Tuesday was a group session day, so we returned to the site of the Highland games for 2x15mins tempo and 4x30s strides. Some followed with a much-needed ice bath in the river, whilst others numbed the pain with a whisky tasting trip to the local distillery later in the day.
The final full day on Wednesday was again filled with running, some finishing with a swim in the Loch and then some fun activities. There was a divide in the group between a road trip to see Macgregor’s cave and a rowing trip on the loch, both sides claiming to be having more fun. The jury is out on that one. On the return to the centre we cooked up all the leftovers into something resembling a normal meal, and also had the kilo challenges which have become a standard feature of training camp by now.
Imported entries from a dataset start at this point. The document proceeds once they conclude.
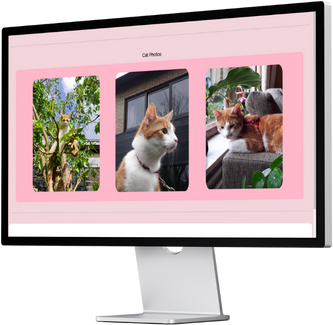
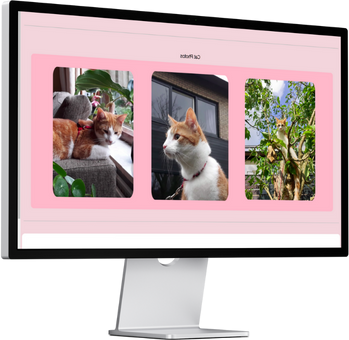
Update CSS and JavaScript files

diff --git a/script.js b/script.js
@@ -133,31 +133,28 @@ function goToElement(elementId) {
     element.scrollIntoView({ behavior: 'smooth' });
   }
 }
-
 function switchImage(id) {
   var Image_Id = document.getElementById(id);
-  Image_Id.style.transition = "all 0.5s ease-in-out";
-  Image_Id.style.transform = "rotateY(-180deg)";
-
-  setTimeout(function() {
-    if (Image_Id.src.match("img/weform-pc.png")) {
-        Image_Id.src = "img/weform-mobile.png";
-        Image_Id.style.transform = "scaleX(-1)";
-    }
-    else if (Image_Id.src.match("img/weform-mobile.png")) {
-        Image_Id.src = "img/weform-pc.png";
-        Image_Id.style.transform = "scaleX(1)";
-    }
-
-    if (Image_Id.src.match("img/kat-pc.png")) {
-      Image_Id.src = "img/kat-mobile.png";
+  if (Image_Id.src.match("img/weform-pc.png")) {
+      Image_Id.src = "img/weform-mobile.png";
+      Image_Id.style.transform = "scaleX(-1)";
+      Image_Id.style.transition = "all 0.5s ease-in-out";
+  }
+  else if (Image_Id.src.match("img/weform-mobile.png")) {
+      Image_Id.src = "img/weform-pc.png";
       Image_Id.style.transform = "scaleX(1)";
-    }
-    else if (Image_Id.src.match("img/kat-mobile.png")) {
-        Image_Id.src = "img/kat-pc.png";
-        Image_Id.style.transform = "scaleX(1)";
-    }
-  }, 450); // Wait for the rotation to finish before changing the image
+      Image_Id.style.transition = "all 0.5s ease-in-out";
+  }
+  if (Image_Id.src.match("img/kat-pc.png")) {
+    Image_Id.src = "img/kat-mobile.png";
+    Image_Id.style.transform = "scaleX(1)";
+    Image_Id.style.transition = "all 0.5s ease-in-out";
+  }
+  else if (Image_Id.src.match("img/kat-mobile.png")) {
+      Image_Id.src = "img/kat-pc.png";
+      Image_Id.style.transform = "scaleX(-1)";
+      Image_Id.style.transition = "all 0.5s ease-in-out";
+  }
 }
 
 

diff --git a/css/style.css b/css/style.css
@@ -88,7 +88,8 @@ li{
     
 }
 ul{
-  width: 60%;
+  width: 100%;
+  text-align: right;
 }
 img.me{
   width: 7%;
@@ -107,7 +108,7 @@ span.nav{
   display: flex;
   align-items: center;
   justify-content: flex-end;
-  width: 60%;
+  width: 100%;
 }
 
 a {
@@ -1116,5 +1117,9 @@ input.delete{
 
 input.add{
   --c: rgb(0, 255, 0);
+}
+
+.project-info ul{
+  text-align: left;
 }
 

diff --git a/index.php b/index.php
@@ -151,7 +151,7 @@ try {
 
     echo '<section id="project-' . $project['id'] . '" class="project ' . $project['id'] . '">';
     echo '<div class="imgContainer">';
-    echo '<img id="switch' . $projectNameContent . '" onclick="switchImage(\'switch' . $projectNameContent . '\')"  transform: scaleX(-1);" src="' . $projectImg . '" alt="">';
+    echo '<img id="switch' . $projectNameContent . '" onclick="switchImage(\'switch' . $projectNameContent . '\')"  style="' . ($project['id'] % 2 == 0 ? 'transform: scaleX(-1);' : '') . '" src="' . $projectImg . '" alt="">';
     echo '</div>';
     echo '<div class="project-info ' . ($project['id'] % 2 == 0 ? 'even' : 'odd') . '">';
     echo '<h2><a href="' . $projectIconContent . '" target="_blank" class="fa-brands fa-github gitIcon"></a>' . $projectNameContent . '</h2>';

diff --git a/subpages/admin.php b/subpages/admin.php
@@ -429,7 +429,7 @@ try {
             <div class="projectEdit">
             <span class="arrow">
                 
-                <form method="post" name="previous">
+                <form method="post" action="action.php" name="previous">
                  <input type="hidden" name="down" value="1">
                  <input <?php echo $inputDisabled?> onclick="showLoader();" type="submit" value="<">
                </form>
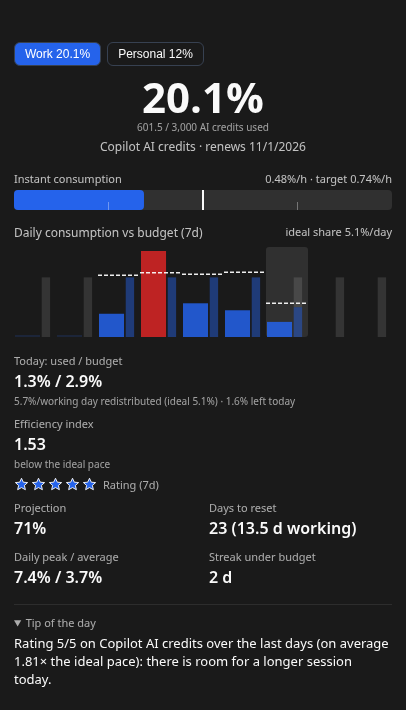
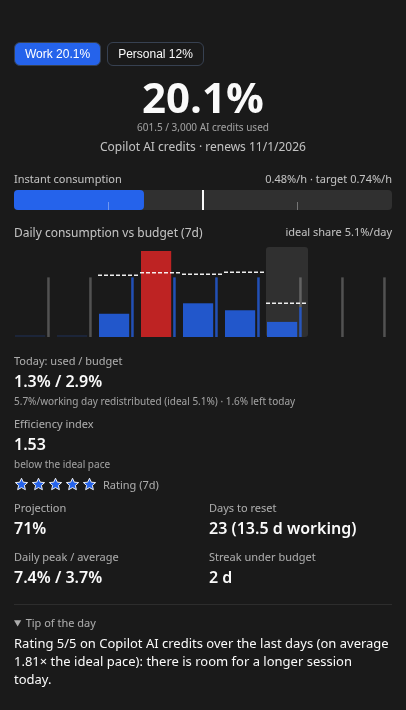
feat(chart): thin share bars of about 2.5 px
The even-share bar beside each day is now ~2.5 px wide right next to the
consumption bar (user feedback), with stronger opacity so it stays readable on the
dark skin. Screenshots updated.

diff --git a/renderer/app.ts b/renderer/app.ts
@@ -289,9 +289,12 @@ function renderChart(winSnap: QuotaWindowSnapshot | undefined): void {
   const height = 90;
   const max = Math.max(0.1, ...series.map((d) => Math.max(d.delta ?? 0, d.fullShare ?? 0, d.budget ?? 0)));
   const slotWidth = width / series.length;
-  const barWidth = Math.max(1, slotWidth * 0.62 - 1);
-  const shareX = slotWidth * 0.66;
-  const shareWidth = Math.max(1.5, slotWidth * 0.2);
+  // Thin share bar of about 2.5 px right beside the consumption bar (user feedback:
+  // a few pixels are enough), narrower only when 30 slots leave no room.
+  const shareWidth = Math.min(2.5, slotWidth * 0.2);
+  const shareGap = Math.min(2, slotWidth * 0.1);
+  const barWidth = Math.max(1, slotWidth * 0.85 - shareWidth - shareGap - 1);
+  const shareX = 1 + barWidth + shareGap;
   const scale = (value: number) => (value / max) * (height - 4);
 
   const svgNs = 'http://www.w3.org/2000/svg';
@@ -342,8 +345,8 @@ function renderChart(winSnap: QuotaWindowSnapshot | undefined): void {
     if (point.fullShare !== null && point.fullShare > 0) {
       const working = scale(point.fullShare * point.dayUnit);
       const rest = scale(point.fullShare * (1 - point.dayUnit));
-      if (working > 0) addRect(x + shareX, height - working, shareWidth, working, 'var(--accent)', '0.45');
-      if (rest > 0) addRect(x + shareX, height - working - rest, shareWidth, rest, 'currentColor', '0.12');
+      if (working > 0) addRect(x + shareX, height - working, shareWidth, working, 'var(--accent)', '0.75');
+      if (rest > 0) addRect(x + shareX, height - working - rest, shareWidth, rest, 'currentColor', '0.25');
     }
 
     if (point.budget !== null && point.budget > 0) {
On departure, most made their way back home via train or aeroplane, with the exception of 3 cars that travelled to Glen Coe where 5 Hareys were participating in the Mamores Vertical Kilometre race (part of the Salomon Skyline Scotland series) and finally got to experience some more typical Scottish weather. The race covered 1000m elevation gain over 5km and had an extremely international field. Competitors set off at 30s intervals, and by the time the 5th Harey was starting, the commentator had certainly noticed Cambridge’s presence. Luke Fisher and Rob Waddy were 39th and 45th= respectively in the Men’s category (9th and 11th British finishers) in times of 48:46 and 49:43 while Lizzy Apsley, Nancy Scott and Fiona Bunn were 19th, 32nd and 37th in the Women’s category (3rd, 7th and 8th British finishers) in times of 58:13, 63:10 and 64:13.
Results can be found here .